Having bluffed their way (with the aid of MCA Records) onto country radio, the Miami-based Mavericks are continuously demonstrating that they transcend pretty much any category of popular music. With Raul Malo’s powerful, near-operatic voice (imagine Roy Orbison with some Elvis swagger), strong musical backing and a range of musical tastes that for many redefine “hip,” the band can do — and seemingly does — practically anything.
Friday night’s Greek Theater set, fairly typical for the group, ranged from hard country with a twist (Merle Haggard’s “The Bottle Let Me Down” done as a Louis Prima-styled Vegas lounge shuffle) to Latin material to real Vegas lounge music, in most cases buttressed by a four-main horn section.
Several original tunes, many of them the band’s hits, were scattered throughout, though some of the best known of those were saved as encores. The Mavericks have more on their agenda than bringing their records to the stage.

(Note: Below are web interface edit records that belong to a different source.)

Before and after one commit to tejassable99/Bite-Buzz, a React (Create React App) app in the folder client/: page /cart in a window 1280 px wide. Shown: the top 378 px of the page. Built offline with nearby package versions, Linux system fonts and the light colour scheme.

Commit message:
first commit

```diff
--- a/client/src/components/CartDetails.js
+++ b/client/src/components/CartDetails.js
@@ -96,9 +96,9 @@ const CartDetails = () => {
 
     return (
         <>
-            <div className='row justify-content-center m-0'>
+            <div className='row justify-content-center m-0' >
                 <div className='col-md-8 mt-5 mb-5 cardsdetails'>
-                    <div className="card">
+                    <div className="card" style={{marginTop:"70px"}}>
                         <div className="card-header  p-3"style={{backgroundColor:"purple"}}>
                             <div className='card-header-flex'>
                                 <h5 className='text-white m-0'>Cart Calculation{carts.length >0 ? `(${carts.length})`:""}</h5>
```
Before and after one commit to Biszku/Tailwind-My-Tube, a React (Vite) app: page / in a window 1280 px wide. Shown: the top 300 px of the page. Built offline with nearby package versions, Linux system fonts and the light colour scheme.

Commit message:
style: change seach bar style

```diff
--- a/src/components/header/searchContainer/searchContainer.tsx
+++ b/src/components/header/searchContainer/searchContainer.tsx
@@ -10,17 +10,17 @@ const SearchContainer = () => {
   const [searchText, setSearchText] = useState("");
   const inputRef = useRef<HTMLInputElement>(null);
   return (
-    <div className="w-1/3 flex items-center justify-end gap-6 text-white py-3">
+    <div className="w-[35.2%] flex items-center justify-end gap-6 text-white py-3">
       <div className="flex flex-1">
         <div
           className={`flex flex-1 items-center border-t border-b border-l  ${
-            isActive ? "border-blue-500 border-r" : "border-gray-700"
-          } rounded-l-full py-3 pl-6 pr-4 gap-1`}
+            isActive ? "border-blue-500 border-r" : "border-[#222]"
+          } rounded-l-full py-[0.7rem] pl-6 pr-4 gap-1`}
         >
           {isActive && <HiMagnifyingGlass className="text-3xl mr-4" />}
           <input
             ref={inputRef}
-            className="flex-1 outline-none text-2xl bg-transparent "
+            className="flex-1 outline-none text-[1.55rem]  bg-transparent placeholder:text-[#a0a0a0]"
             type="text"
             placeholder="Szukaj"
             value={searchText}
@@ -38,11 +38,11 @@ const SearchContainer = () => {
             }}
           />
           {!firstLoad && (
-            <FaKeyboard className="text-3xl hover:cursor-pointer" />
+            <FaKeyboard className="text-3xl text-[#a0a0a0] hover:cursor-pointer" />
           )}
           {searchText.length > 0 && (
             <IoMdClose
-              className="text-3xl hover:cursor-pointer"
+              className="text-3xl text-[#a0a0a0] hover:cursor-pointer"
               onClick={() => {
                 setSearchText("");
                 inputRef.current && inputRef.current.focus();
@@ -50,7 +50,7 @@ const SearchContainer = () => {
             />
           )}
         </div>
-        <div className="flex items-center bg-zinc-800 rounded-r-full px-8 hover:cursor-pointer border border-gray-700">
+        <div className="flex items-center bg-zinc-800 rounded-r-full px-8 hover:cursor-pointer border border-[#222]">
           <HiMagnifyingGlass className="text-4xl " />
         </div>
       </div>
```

The group has so much fun, it’s sometimes hard to tell when — or if — they’re kidding. Early on, Malo performed Tom Jones’ signature “It’s Not Unusual,” faithfully and respectfully. But if that wasn’t camped up, how about the version, later on, of the Engelbert Humperdinck hit “A Man Without Love” — are they kidding, or what? If so, only by the context; the performance was straight-on.
The band’s treatment of its own songs was in many cases just as surprising and versatile: the Merseybeat-styled electric 12-string guitar on “What a Crying Shame,” the rousing faux-gospel “Save a Prayer,” a bluesy “Tell Me Why” that was more reminiscent of one of the kings of the blues than anything country (Nick Kane playing a Flying-V guitar for the number) or “Dolores,” sung through a megaphone, Rudy Vallee style.
Ringleaders Malo and bassist Robert Reynolds treated the Greek more like a bar than a concert hall: cracking wise, taking (quite a bit of) time to sign autographs and inviting a woman up from the crowd to help Malo when he “forgot” the lyrics to one of his newer songs.
The Derailers are a lot more single-minded musically than the Mavericks, specializing in largely original ma-terial with a ’50s and ’60s country sound. But the Austin-based Sire/Watermelon Records act had a trick or two to display as well, the best being what “Raspberry Beret” might have sounded like if composer Prince had grown up in Bakersfield in the ’40s and somehow hooked up with a funk bass player.